_Data:_

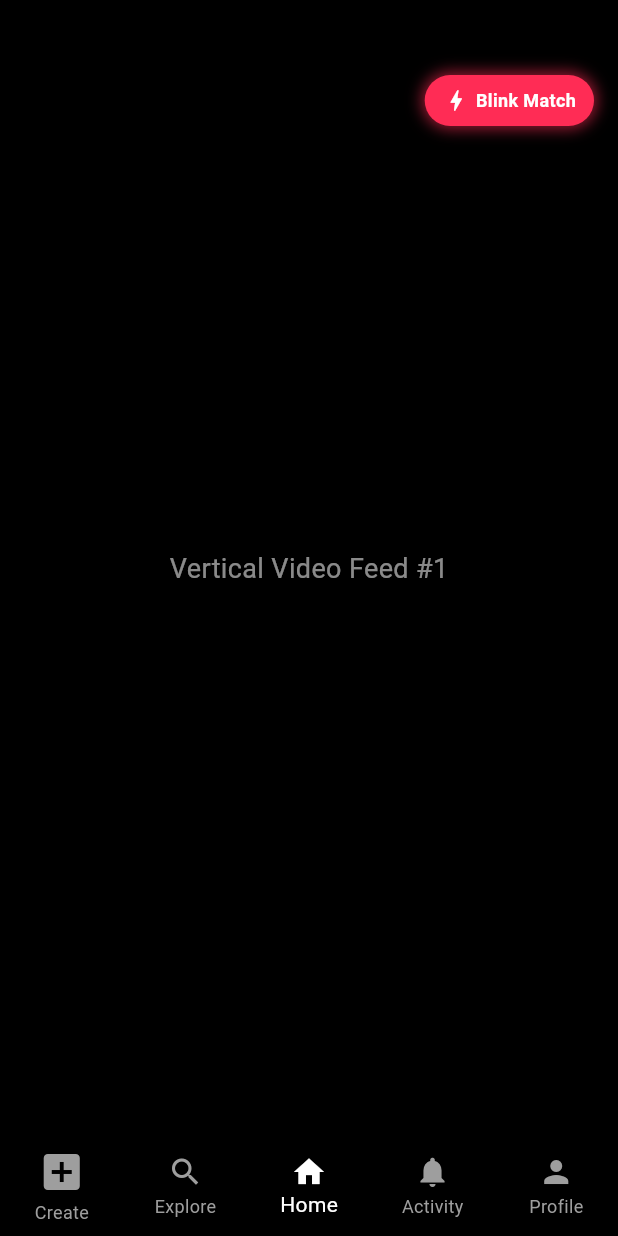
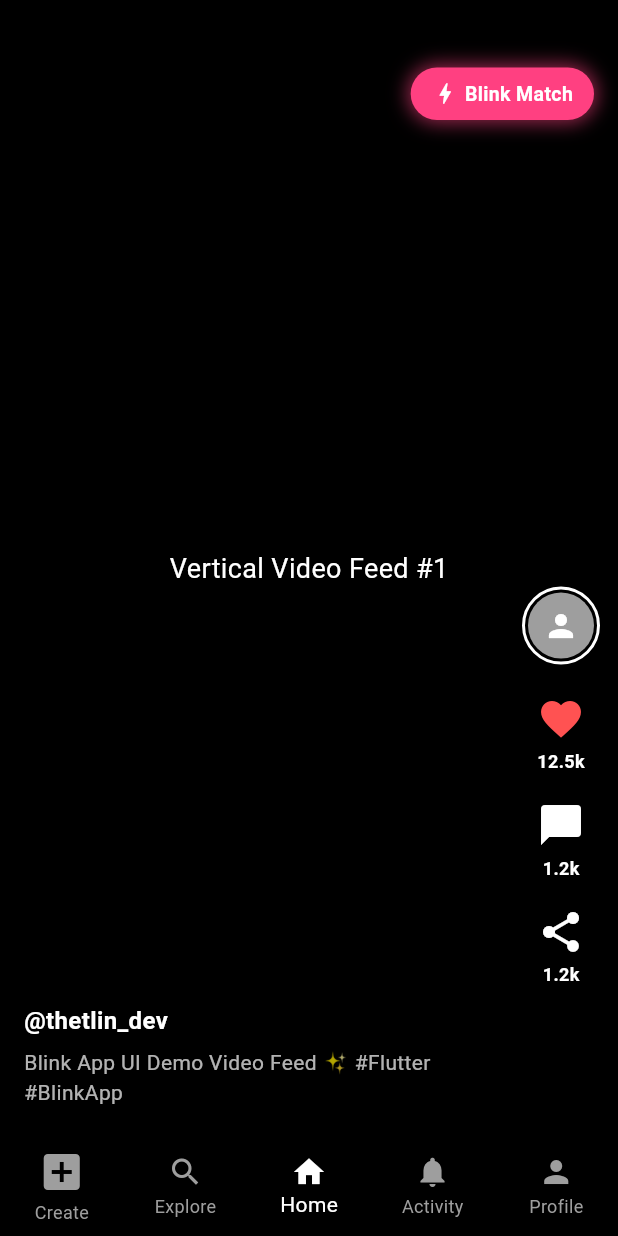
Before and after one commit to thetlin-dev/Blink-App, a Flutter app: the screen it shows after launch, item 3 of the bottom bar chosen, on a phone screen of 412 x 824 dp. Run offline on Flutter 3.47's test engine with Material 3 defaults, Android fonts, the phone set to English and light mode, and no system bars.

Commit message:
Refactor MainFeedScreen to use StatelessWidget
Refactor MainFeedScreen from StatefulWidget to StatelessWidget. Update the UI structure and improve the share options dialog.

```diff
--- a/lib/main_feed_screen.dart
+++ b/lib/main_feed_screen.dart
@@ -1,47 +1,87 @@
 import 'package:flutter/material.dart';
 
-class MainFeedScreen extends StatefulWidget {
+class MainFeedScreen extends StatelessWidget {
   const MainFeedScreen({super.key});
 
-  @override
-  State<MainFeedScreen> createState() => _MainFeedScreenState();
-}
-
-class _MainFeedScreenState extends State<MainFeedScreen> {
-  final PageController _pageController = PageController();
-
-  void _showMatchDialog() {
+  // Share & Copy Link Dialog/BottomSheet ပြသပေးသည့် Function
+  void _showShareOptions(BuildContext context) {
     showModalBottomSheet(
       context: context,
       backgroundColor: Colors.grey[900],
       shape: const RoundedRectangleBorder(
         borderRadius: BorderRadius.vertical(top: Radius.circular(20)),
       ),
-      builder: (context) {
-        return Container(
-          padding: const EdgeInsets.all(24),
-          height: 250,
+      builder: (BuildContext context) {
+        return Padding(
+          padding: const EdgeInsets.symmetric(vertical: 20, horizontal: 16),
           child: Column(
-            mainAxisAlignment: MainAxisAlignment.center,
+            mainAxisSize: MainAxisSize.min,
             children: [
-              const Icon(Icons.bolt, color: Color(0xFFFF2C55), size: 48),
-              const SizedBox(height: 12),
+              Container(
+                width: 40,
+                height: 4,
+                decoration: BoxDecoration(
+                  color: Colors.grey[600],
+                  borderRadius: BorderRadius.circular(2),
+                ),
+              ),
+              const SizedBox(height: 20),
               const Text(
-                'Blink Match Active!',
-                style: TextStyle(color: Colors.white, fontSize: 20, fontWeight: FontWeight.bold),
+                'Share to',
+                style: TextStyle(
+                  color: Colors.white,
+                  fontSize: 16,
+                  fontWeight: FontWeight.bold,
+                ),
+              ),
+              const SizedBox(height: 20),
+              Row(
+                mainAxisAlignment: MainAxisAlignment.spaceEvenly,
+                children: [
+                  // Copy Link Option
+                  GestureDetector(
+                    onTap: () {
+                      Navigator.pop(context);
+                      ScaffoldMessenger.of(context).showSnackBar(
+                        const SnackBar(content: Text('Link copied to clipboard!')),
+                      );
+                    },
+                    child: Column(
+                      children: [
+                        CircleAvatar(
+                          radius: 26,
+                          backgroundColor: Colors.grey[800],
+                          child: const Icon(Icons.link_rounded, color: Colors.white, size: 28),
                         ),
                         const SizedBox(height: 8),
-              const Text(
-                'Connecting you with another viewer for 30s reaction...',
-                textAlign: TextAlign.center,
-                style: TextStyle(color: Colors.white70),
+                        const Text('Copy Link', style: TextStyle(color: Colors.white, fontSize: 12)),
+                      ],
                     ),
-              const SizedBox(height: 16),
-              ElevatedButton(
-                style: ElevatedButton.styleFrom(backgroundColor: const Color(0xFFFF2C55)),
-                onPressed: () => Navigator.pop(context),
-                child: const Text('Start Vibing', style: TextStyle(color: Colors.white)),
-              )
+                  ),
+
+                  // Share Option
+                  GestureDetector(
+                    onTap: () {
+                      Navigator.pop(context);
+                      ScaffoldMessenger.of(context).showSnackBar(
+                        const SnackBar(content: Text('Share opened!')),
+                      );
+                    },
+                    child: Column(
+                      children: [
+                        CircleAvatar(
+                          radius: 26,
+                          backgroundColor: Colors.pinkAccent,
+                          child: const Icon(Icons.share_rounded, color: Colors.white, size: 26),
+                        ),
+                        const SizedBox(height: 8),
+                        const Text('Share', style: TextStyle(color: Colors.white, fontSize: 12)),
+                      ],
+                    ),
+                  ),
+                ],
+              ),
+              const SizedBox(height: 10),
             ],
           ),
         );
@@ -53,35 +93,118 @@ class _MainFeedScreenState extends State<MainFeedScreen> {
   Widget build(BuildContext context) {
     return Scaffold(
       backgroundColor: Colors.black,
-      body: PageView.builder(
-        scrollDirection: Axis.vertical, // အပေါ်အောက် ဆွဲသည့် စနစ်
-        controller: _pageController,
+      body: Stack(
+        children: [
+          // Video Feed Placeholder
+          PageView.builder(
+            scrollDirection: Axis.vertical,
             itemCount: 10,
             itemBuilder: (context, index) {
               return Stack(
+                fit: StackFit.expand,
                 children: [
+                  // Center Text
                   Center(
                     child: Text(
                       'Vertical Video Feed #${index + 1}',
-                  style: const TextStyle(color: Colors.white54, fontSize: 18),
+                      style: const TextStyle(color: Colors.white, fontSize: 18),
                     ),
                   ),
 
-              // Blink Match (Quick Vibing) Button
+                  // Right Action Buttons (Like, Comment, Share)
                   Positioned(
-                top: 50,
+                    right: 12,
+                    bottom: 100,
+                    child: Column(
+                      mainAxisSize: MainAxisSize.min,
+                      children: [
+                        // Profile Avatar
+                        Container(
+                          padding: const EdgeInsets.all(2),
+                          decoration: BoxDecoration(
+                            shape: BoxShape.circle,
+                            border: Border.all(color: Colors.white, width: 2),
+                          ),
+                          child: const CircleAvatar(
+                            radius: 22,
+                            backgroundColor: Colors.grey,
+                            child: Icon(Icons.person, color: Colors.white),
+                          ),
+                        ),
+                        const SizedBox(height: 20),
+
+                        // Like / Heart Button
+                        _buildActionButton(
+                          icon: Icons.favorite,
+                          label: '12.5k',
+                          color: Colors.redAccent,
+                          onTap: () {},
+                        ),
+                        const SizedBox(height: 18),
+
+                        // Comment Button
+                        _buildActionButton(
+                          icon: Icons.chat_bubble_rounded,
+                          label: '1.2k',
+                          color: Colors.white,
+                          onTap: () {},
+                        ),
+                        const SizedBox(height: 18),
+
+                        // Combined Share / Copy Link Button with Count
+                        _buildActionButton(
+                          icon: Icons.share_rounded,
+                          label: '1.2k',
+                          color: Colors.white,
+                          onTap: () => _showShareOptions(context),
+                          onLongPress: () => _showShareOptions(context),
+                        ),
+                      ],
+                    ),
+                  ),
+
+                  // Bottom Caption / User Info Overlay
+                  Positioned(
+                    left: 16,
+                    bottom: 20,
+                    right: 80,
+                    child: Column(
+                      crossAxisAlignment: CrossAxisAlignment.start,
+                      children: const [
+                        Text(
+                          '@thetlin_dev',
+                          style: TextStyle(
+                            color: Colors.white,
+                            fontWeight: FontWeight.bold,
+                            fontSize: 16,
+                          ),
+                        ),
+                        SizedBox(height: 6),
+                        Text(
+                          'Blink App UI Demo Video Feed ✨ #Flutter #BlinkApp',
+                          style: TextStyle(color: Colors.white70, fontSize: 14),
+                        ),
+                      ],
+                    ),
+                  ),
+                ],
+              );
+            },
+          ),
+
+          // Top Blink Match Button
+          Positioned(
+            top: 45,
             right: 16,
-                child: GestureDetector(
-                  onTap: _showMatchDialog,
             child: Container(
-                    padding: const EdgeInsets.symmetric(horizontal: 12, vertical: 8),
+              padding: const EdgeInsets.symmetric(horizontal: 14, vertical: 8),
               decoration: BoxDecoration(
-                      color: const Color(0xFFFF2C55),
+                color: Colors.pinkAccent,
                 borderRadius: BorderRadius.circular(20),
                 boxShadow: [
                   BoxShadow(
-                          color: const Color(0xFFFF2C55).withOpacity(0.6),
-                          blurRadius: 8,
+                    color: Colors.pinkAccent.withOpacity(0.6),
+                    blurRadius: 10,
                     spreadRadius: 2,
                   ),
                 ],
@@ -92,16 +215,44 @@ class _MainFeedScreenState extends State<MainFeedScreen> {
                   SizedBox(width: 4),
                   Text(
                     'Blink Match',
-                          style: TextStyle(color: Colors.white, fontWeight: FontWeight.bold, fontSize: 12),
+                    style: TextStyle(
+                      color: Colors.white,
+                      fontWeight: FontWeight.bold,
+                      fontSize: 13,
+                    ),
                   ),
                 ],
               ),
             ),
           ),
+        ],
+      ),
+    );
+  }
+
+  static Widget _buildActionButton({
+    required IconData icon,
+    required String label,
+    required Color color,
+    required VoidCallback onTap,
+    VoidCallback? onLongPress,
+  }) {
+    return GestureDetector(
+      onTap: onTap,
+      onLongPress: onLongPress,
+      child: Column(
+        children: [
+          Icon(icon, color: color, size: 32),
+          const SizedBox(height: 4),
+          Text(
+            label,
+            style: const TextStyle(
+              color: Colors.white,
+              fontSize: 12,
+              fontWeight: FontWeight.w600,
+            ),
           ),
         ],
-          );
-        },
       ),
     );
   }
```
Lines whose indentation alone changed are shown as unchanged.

_What is required:_ Report the count of lines in the entries that contain "Icons". Nothing else should be given.

_Output:_ 7